“It’s economic suicide for a medical malpractice lawyer in the state of California to undertake too many or any cases that are capped at just 250,000,” said Erik Peterson, a San Francisco medical malpractice attorney who agreed to take on the Volkmuth’s case, even at a loss.

inflation1 Cap proponents say the law helps keep costs down and to attract physicians to the state.

Supporters say the law has resulted in improved access to care for patients because it has persuaded doctors to stay in California without fear of skyrocketing insurance premiums.

Lisa Maas, executive director of Californians Allied for Patient Protection, pointed to her group’s research, which shows the average annual premium for a specialist in obstetrics and gynecology in Los Angeles was about $90,000 last year, compared to nearly $195,000 a year for the same specialist in Nassau and Suffolk counties of New York, a state without medical malpractice reforms.

Malpractice reform joins health system debate

Pia Christensen

About Pia Christensen

Pia Christensen (@AHCJ_Pia) is the managing editor/online services for AHCJ. She manages the content and development of healthjournalism.org, coordinates social media efforts of AHCJ and assists with the editing and production of association guides, programs and newsletters.

Erica Werner of The Associated Press reports that Ezekiel Emanuel, a key adviser on health issues to President Obama and brother of White House chief of staff Rahm Emanuel, offered some hints recently about the role of malpractice lawsuit reform in the debate over changes to the country’s health care system.

Ezekiel Emanuel

Ezekiel Emanuel

At a meeting of the American Medical Association, Ezekiel Emanuel said:

“I’m not going to give you any details because I can’t. I just can tell you I’ve been thinking long and hard about that,” Emanuel, an oncologist and the brother of White House chief of staff Rahm Emanuel, told the doctors when asked about malpractice lawsuit reform. “It hasn’t gone unnoticed. So stay tuned.”

Mary Ann Geier, organizer of Health Camp Philadelphia, posted on Twitter that she wonders what the hidden agenda is and whether it might not be incompatible with true reform. She says it’s something the average person can’t figure out. Reporters, what can you tell us?

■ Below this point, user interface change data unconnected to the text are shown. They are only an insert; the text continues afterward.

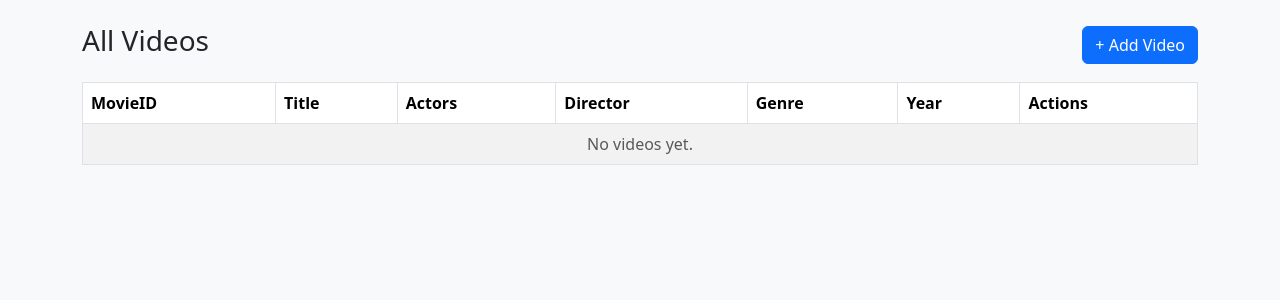
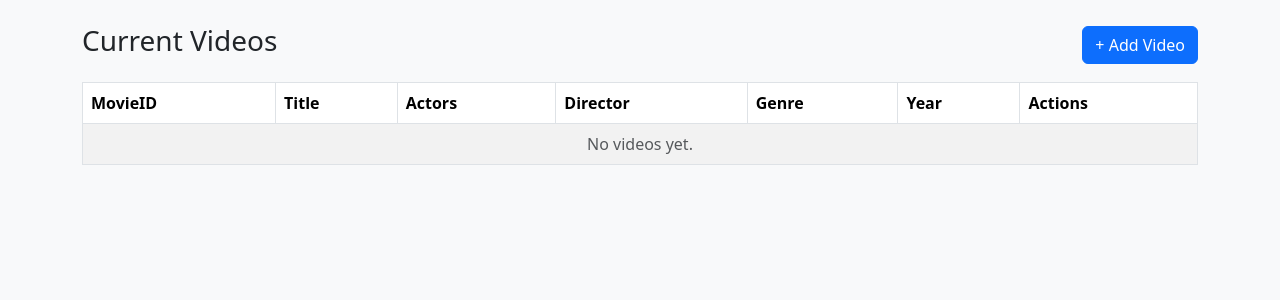
Before and after one commit to Marcm7/MovieAPP, a Django app: page /videos/ in a window 1280 px wide. Shown: the part 56-356 px from the top of the page. Run offline with Django 5.2, Linux system fonts and the light colour scheme; data that the repository does not hold is empty.

Commit message:
Update video_list.html

```diff
--- a/videos/templates/videos/video_list.html
+++ b/videos/templates/videos/video_list.html
@@ -2,7 +2,7 @@
 {% block title %}All Videos{% endblock %}
 {% block content %}
 <div class="d-flex justify-content-between align-items-center mb-3">
-  <h1 class="h3">All Videos</h1>
+  <h1 class="h3">Current Videos</h1>
   <a class="btn btn-primary" href="{% url 'video_create' %}">+ Add Video</a>
 </div>
 
```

Senate Finance Committee Chairman Max Baucus, D-Mont., has proposed developing “alternate litigation models,” similar to proposals offered by Obama and Hillary Clinton.

Sen. Ron Wyden, D-Ore., says malpractice reforms are key to overhauling the health care system.

“I think it’s an essential piece for there to be enduring reform, reform that will stick and will get a significant bipartisan vote in the United States Senate,” Wyden said.

Perhaps Wyden will expand on those comments when he speaks at Health Journalism 2009 on April 17.